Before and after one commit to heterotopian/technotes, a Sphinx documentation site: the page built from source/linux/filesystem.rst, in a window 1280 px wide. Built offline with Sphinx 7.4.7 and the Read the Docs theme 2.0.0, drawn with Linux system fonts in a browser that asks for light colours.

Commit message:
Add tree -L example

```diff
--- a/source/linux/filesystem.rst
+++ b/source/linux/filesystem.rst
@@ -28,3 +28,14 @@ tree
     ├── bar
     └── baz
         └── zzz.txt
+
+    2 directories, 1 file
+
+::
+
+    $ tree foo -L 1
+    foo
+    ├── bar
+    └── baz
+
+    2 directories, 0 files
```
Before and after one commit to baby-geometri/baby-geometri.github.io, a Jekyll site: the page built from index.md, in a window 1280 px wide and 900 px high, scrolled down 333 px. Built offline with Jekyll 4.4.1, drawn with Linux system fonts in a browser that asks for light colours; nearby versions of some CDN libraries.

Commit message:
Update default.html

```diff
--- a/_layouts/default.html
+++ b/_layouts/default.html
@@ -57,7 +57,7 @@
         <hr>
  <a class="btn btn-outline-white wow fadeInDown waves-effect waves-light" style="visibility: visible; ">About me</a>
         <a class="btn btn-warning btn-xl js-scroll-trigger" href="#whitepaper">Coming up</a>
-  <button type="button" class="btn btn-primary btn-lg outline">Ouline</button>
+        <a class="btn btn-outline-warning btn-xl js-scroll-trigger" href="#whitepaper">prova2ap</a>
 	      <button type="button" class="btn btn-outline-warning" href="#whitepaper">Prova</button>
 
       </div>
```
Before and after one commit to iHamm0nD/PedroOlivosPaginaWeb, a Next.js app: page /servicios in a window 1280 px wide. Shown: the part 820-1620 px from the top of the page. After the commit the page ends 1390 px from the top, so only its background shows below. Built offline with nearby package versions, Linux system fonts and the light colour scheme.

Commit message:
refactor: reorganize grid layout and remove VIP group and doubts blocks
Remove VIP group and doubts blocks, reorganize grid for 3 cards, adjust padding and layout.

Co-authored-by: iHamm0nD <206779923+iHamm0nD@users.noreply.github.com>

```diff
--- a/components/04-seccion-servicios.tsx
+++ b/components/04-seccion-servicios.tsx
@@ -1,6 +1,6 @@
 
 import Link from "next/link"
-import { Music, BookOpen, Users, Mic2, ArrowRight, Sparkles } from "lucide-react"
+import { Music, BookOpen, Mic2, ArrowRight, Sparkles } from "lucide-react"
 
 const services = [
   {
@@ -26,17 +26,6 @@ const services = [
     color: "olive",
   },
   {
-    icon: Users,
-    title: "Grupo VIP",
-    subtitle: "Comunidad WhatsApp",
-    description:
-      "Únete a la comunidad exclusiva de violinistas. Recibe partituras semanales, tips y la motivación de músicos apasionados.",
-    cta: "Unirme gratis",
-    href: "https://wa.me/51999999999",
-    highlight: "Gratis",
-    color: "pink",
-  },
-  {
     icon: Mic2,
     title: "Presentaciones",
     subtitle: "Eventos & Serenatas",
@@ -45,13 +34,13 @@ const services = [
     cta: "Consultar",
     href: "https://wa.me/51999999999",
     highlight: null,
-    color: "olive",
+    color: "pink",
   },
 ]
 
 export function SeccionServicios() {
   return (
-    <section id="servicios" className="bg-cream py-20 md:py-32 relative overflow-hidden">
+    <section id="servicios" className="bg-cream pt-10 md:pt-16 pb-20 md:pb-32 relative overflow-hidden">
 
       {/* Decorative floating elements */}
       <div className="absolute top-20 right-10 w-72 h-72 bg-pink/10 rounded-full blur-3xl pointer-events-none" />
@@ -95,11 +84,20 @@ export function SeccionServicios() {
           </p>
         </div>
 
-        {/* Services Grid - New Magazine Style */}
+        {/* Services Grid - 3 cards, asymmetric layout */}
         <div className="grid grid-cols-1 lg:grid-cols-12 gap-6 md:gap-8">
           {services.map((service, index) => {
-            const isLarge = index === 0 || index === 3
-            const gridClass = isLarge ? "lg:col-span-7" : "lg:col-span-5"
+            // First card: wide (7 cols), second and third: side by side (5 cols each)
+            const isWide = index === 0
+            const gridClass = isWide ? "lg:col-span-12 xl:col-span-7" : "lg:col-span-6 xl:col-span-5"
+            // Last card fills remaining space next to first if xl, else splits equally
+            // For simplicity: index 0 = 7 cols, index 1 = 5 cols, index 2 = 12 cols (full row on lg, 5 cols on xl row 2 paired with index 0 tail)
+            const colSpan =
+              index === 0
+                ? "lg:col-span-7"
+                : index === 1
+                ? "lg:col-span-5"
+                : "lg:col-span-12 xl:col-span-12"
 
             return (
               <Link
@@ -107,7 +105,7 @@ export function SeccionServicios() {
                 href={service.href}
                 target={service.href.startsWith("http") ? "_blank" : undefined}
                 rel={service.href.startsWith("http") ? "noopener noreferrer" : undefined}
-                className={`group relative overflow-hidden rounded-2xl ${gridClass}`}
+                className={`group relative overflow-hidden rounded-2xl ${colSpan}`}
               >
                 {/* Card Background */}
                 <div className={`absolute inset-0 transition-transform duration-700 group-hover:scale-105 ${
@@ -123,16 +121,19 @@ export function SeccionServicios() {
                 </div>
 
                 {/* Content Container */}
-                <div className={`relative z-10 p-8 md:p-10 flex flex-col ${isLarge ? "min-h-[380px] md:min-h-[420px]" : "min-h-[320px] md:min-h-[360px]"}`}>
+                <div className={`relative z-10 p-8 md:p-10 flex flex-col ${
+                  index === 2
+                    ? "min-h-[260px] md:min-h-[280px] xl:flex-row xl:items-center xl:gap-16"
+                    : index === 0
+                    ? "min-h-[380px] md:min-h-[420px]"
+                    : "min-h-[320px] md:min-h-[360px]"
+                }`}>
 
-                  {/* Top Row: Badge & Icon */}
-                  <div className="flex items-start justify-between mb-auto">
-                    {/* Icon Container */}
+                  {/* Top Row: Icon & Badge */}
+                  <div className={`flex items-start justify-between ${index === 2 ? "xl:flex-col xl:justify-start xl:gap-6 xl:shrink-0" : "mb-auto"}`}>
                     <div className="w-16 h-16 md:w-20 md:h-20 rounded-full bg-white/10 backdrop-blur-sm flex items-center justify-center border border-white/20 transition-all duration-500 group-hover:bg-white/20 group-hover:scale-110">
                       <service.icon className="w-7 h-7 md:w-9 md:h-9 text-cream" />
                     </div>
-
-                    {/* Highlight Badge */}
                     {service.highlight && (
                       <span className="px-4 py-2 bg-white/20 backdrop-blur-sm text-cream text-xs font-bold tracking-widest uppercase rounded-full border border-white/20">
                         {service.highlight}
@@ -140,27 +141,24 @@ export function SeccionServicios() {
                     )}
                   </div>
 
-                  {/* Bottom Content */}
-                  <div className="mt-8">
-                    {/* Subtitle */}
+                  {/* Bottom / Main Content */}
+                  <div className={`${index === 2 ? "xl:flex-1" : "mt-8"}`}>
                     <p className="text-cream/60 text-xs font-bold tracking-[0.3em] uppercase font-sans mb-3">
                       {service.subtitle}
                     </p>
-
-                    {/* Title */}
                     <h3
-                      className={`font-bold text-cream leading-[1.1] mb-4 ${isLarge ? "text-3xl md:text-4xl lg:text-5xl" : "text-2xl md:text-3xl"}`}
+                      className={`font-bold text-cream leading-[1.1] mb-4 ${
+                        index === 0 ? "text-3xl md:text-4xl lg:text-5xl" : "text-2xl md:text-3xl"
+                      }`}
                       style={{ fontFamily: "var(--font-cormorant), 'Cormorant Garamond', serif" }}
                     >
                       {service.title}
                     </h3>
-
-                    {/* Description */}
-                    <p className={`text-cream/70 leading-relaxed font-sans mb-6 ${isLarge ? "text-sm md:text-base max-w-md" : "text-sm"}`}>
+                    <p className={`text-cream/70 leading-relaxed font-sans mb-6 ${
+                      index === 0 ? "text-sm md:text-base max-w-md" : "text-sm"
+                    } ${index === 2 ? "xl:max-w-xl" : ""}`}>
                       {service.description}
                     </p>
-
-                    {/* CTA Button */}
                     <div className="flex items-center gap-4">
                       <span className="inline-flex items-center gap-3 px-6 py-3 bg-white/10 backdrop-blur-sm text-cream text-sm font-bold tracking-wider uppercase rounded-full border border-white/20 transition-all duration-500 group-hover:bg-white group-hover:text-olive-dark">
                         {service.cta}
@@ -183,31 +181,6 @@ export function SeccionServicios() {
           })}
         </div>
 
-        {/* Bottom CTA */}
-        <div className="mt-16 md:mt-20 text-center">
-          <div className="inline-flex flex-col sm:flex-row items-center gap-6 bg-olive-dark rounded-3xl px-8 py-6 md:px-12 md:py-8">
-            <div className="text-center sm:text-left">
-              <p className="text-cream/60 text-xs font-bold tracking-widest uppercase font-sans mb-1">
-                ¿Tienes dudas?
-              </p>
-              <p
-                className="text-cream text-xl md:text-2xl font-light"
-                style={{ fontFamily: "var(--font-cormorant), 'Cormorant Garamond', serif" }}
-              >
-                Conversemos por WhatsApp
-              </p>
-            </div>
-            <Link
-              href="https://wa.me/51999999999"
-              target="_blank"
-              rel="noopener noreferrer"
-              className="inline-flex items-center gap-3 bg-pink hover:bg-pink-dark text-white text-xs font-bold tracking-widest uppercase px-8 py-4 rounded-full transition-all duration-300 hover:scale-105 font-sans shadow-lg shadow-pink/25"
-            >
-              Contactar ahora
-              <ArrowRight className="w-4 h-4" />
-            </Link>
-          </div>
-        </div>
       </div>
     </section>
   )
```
+ + +
Exercise description – Please give the number of lines above containing "rounded" and nothing else.

Answer area – 8